αB-crystallin is a stress protein which may enhance cell survival upon ROS exposure, as shown for H2O2 treated mouse retinal pigment epithelium cells . Based on knockdown experiments, we showed that αB-crystallin is able to play a role in the survival of cells coping with hypoxia and glucose-deprivation stress as well. It is thus possible that the αB-crystallin present in hypoxic tumor areas plays a role in tumor cell survival during hypoxic stress [34, 49]. This protective activity of αB-crystallin may further increase the number of αB-crystallin-positive cells in hypoxic tumor areas. In summary, the relative higher levels of αB-crystallin in HNSCC hypoxic tumor areas might be caused by a combination of ROS-induced αB-crystallin upregulation and an enhanced survival of αB-crystallin-positive cells exposed to this stress.
The enhanced expression of αB-crystallin in HNSCC may have a negative effect on the prognosis of the patient.

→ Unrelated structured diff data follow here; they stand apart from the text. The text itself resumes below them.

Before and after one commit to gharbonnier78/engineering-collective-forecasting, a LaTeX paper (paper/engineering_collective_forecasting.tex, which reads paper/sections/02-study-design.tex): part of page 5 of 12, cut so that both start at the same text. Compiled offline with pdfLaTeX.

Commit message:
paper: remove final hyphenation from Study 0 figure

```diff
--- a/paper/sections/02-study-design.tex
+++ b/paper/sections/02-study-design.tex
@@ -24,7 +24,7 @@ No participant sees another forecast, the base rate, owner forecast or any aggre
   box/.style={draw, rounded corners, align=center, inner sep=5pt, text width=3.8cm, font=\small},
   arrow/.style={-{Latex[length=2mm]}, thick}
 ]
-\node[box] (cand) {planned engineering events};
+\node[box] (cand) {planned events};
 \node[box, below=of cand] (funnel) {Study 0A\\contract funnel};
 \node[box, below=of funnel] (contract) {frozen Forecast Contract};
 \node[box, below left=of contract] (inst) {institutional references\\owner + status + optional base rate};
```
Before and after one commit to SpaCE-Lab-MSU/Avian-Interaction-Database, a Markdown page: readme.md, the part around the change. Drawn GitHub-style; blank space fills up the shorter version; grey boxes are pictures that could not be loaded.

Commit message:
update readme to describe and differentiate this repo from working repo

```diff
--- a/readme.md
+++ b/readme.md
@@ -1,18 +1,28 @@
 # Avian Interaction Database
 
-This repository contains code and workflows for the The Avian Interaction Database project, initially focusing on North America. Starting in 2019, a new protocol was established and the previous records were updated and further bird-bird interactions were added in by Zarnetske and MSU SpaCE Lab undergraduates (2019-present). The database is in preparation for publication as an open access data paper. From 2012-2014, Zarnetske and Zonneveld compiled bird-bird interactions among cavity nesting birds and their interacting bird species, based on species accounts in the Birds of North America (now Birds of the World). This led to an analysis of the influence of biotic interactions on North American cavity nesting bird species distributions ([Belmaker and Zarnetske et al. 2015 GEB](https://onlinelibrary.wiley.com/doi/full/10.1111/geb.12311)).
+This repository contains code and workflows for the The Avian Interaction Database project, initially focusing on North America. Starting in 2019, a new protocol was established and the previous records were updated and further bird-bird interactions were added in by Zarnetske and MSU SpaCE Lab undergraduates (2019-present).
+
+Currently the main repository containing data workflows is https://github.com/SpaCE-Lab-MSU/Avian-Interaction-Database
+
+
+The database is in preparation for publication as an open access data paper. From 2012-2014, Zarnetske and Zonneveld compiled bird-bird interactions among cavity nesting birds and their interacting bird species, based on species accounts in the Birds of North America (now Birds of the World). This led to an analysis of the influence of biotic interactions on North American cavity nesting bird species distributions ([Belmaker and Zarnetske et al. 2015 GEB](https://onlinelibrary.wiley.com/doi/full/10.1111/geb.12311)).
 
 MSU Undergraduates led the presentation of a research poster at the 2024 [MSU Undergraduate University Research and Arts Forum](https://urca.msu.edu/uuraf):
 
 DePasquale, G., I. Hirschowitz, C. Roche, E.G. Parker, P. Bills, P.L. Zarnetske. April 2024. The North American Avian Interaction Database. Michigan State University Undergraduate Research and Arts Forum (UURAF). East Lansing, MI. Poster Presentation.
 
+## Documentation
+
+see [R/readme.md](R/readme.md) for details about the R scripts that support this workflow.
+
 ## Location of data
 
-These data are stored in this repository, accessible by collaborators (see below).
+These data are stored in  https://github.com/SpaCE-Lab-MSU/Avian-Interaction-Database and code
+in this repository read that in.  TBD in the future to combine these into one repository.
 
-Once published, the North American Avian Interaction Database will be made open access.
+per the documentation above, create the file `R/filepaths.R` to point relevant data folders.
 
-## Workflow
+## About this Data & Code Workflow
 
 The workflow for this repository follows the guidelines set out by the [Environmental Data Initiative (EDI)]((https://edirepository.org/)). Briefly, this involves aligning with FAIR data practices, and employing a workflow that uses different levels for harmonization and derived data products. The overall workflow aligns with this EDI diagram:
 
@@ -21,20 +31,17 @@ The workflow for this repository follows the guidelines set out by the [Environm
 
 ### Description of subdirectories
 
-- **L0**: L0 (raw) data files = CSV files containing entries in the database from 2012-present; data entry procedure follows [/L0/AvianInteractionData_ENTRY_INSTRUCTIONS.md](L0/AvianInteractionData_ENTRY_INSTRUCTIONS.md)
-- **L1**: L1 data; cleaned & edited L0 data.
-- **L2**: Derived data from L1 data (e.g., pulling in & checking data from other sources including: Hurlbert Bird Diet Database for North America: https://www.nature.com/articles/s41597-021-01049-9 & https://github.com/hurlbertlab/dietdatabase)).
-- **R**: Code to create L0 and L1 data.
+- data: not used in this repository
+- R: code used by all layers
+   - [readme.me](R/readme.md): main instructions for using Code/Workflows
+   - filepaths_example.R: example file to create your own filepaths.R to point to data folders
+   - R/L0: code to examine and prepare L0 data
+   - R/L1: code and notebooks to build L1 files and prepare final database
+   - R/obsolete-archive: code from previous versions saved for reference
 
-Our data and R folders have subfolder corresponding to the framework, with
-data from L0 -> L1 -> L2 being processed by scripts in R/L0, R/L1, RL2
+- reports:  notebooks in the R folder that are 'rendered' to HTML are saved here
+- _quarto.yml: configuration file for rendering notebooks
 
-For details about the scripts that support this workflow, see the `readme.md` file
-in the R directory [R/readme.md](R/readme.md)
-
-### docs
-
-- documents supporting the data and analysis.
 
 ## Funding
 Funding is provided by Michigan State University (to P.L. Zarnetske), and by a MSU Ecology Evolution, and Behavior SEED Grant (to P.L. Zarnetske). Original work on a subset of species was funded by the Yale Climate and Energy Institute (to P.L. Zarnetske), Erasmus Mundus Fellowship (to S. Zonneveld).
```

We have recently found that αB-crystallin expression is associated with distant metastases formation in HNSCC patients . This association might relate to the chaperone function of αB-crystallin in mediating folding and secretion of VEGF. αB-crystallin is able to bind misfolded vascular endothelial growth factor (VEGF), leading to enhanced VEGF secretion [50, 51]. VEGF is specifically upregulated by hypoxia-inducible factor 1 (HIF1) and is important for tumor vascularization. VEGF induction is thus a mechanism to alleviate hypoxic circumstances [52, 53]. Cycling hypoxia-induced VEGF expression has been shown to increase pulmonary metastasis formation in mice . Since αB-crystallin can increase hypoxic cell survival and can help in the (re)folding of hypoxia-induced VEGF expression, αB-crystallin expression could ultimately increase the risk of hypoxic tumors to become metastasis-prone . Furthermore, by increasing hypoxic cell survival αB-crystallin may also decrease the sensitivity of a tumor to cancer treatments, such as radiation or other cancer treatments, as shown by the effect of αB-crystallin on tumor necrosis factor-related apoptosis-inducing ligand (TRAIL) as well as cisplatin-induced apoptosis in human ovarian cancer cells . Because of its potential to interfere with anti-tumor therapies, αB-crystallin might be a promising target for anti-cancer treatment.